Hey, you! The one nodding off as you’re trying to read this. Do you need a super-size mocha java just to get going in the morning? Do you often feel cranky and stressed out? Does it seem you just can’t catch up on sleep? Well, if so, you’re not alone.
According to a recent poll by the National Sleep Foundation, 63 percent of American adults don’t get the recommended 8 hours of sleep per night. In fact, a recent study reported that Americans are sleeping fewer hours and spending more time at work, resulting in a tired society with less time for family, social activities, and sex.
Why is the road to Slumberland anything but a dream? While some sleep disturbances may be linked to biological changes associated with aging or certain physical diseases, the most common cause seems to be stress. “There’s a huge association between stress and poor sleep,” says Joyce A. Walsleben, director of the Sleep Disorders Center at New York University School of Medicine. Stress pours adrenaline into the system and prepares the body for action, not sleep. Even an apparently happy event, such as a promotion or an upcoming vacation, can bring it on. Walsleben recommends that you identify the kind of stress you are experiencing and schedule time during the day to address it, so that it does not disrupt your nights.
How serious are the effects of sleep deprivation? “A good night’s sleep is a necessity, not a luxury,” comments Richard Gelula, executive director of the National Sleep Foundation. The consequences of sleep deprivation, specifically the “problem sleepiness” that normally follows the next day, can be severe and may include loss of memory and concentration, a weakened immune system, depression, and weight gain. Fatigue can also trigger dangerous situations. For example, the Automobile Association of America Foundation for Traffic Safety asserts that as many as 10 percent of all car accidents are caused by fatigued drivers.
So, how many hours per night should you sleep in order to feel rested? While the recommended average is 8 hours per night, for those interested in peak performance, the ideal is 9 hours and 25 minutes, says James B. Maas, author of Power Sleep.
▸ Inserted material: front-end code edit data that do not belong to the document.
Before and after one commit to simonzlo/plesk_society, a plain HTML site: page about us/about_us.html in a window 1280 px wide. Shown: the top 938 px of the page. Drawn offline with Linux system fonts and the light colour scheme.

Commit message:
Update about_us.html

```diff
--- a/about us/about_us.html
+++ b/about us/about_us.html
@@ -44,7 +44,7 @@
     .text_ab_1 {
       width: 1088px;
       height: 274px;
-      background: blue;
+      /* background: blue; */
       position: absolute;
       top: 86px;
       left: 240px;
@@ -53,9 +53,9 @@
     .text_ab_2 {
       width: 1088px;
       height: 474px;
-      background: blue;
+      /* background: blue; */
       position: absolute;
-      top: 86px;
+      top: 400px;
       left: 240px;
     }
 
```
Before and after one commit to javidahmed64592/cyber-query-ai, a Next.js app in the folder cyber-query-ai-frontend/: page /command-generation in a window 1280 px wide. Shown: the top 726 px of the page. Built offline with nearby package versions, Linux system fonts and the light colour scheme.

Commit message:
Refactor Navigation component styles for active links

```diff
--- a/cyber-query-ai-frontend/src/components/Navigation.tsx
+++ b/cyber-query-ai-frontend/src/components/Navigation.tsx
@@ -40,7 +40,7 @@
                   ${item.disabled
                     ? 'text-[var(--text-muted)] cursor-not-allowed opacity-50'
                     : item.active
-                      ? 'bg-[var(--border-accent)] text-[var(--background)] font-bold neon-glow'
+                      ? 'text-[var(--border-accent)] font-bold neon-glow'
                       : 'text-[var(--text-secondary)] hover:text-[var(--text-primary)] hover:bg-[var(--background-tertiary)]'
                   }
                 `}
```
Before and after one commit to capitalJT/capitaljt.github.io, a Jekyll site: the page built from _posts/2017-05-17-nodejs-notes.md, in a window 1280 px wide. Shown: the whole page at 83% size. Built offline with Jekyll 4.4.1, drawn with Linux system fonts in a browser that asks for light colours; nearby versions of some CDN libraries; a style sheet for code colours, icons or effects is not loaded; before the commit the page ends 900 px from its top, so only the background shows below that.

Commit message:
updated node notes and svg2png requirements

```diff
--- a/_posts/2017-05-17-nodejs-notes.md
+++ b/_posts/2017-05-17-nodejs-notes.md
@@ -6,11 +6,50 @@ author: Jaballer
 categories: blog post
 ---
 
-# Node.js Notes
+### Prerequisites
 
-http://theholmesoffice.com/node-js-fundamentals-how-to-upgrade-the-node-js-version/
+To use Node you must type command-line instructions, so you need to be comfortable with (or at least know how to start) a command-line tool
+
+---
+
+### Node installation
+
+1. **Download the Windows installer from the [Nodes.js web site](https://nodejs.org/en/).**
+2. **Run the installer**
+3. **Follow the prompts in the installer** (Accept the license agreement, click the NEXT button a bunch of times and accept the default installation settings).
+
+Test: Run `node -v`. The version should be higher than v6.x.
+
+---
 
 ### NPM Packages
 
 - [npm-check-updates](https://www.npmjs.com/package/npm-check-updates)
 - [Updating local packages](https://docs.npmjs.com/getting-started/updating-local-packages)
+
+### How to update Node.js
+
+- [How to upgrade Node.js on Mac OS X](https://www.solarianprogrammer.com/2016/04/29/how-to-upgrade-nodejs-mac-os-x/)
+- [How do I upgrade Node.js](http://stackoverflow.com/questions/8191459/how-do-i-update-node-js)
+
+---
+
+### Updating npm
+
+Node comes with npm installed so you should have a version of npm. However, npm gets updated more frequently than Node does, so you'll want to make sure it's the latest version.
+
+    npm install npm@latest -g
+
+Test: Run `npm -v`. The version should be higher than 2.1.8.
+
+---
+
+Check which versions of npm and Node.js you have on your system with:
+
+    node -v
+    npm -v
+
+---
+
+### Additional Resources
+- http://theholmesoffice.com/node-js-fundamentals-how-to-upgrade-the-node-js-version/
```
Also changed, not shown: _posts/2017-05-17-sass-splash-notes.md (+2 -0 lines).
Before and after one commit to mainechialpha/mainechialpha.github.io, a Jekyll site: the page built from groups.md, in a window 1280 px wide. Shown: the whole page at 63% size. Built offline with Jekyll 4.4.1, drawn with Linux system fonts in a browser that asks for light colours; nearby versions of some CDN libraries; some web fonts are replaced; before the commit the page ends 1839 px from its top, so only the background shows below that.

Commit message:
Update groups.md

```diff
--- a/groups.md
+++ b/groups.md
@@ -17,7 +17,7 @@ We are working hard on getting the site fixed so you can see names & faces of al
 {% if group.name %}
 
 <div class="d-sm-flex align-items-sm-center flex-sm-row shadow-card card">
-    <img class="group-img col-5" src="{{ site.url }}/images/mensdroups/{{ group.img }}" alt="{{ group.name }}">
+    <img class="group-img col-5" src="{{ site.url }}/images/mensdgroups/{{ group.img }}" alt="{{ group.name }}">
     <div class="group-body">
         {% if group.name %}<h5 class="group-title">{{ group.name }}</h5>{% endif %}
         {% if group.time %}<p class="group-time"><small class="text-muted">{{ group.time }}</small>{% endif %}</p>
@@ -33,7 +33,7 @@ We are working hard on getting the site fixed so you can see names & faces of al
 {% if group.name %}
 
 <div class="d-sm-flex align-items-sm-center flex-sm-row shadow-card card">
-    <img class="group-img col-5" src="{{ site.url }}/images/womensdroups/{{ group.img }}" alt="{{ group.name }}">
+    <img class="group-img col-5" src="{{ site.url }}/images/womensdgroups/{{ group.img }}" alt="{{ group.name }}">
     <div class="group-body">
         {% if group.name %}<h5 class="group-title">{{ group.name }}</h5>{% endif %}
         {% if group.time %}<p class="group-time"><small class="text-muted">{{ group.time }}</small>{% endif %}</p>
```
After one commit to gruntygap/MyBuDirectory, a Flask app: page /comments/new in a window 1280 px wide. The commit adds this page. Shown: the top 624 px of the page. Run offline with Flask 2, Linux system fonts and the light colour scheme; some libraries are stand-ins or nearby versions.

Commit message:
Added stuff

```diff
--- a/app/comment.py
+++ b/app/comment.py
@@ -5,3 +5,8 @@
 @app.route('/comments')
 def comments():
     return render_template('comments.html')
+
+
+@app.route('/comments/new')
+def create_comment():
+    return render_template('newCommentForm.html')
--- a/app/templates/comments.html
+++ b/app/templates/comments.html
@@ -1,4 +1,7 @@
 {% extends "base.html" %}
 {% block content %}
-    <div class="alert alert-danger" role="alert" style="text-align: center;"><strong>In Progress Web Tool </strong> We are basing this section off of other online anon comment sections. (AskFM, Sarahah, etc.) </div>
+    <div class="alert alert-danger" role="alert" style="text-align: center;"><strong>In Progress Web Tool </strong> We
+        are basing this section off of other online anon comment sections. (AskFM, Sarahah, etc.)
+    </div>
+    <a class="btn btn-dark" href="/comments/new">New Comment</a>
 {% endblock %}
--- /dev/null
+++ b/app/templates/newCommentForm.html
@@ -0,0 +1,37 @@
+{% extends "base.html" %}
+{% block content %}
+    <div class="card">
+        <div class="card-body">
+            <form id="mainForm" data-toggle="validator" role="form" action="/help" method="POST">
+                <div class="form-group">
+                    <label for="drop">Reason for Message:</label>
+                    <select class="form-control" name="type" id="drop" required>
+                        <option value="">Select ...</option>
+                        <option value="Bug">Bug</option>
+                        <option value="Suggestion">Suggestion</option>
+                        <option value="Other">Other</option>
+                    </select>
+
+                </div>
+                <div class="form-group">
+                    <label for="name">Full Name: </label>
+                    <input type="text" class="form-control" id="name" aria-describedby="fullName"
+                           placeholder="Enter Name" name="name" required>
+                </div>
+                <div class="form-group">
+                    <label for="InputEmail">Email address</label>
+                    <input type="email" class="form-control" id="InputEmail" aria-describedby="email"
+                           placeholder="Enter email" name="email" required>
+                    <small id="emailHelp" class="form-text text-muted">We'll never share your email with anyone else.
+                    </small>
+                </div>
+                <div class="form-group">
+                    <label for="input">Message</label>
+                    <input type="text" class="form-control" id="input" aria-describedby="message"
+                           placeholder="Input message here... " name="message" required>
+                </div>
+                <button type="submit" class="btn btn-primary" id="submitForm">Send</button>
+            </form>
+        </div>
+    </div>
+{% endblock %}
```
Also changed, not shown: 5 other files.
If you’re getting less than 6 hours of sleep per night on a regular basis, chances are you’re building up a “sleep debt,” and may be compromising your health and welfare.
“Balm of hurt minds,” Shakespeare called sleep. “Great nature’s second course, Chief nourisher in life’s feast.” Whatever lengths you have to go to, a good night’s sleep is worth it.
1.Maintain a consistent schedule. Go to bed and get up at the same time, even on weekends.
2.Exercise. Get plenty of it, but time your workout a minimum of four to six hours before bedtime.
3. Avoid caffeine within six hours of bedtime, alcohol and nicotine within two. Remember, caffeine is found not just in coffee but in tea, cola drinks, some medications, and chocolate.
4. Develop relaxing bedtime rituals.
A warm bath, reading, practicing yoga, or drinking herbal tea might be all it takes to “tuck yourself in.” Avoid activities likely to cause stress such as reviewing the agenda for a business meeting, or paying bills.
5. Use your bed only for
sleeping and sex.
6. Try a light bedtime snack rich in the amino acid tryptophan, such as bananas, milk, yogurt, or fig-filled cookies.
7. Create a restful sleep environment. Sleep in a cool, quiet, dark room.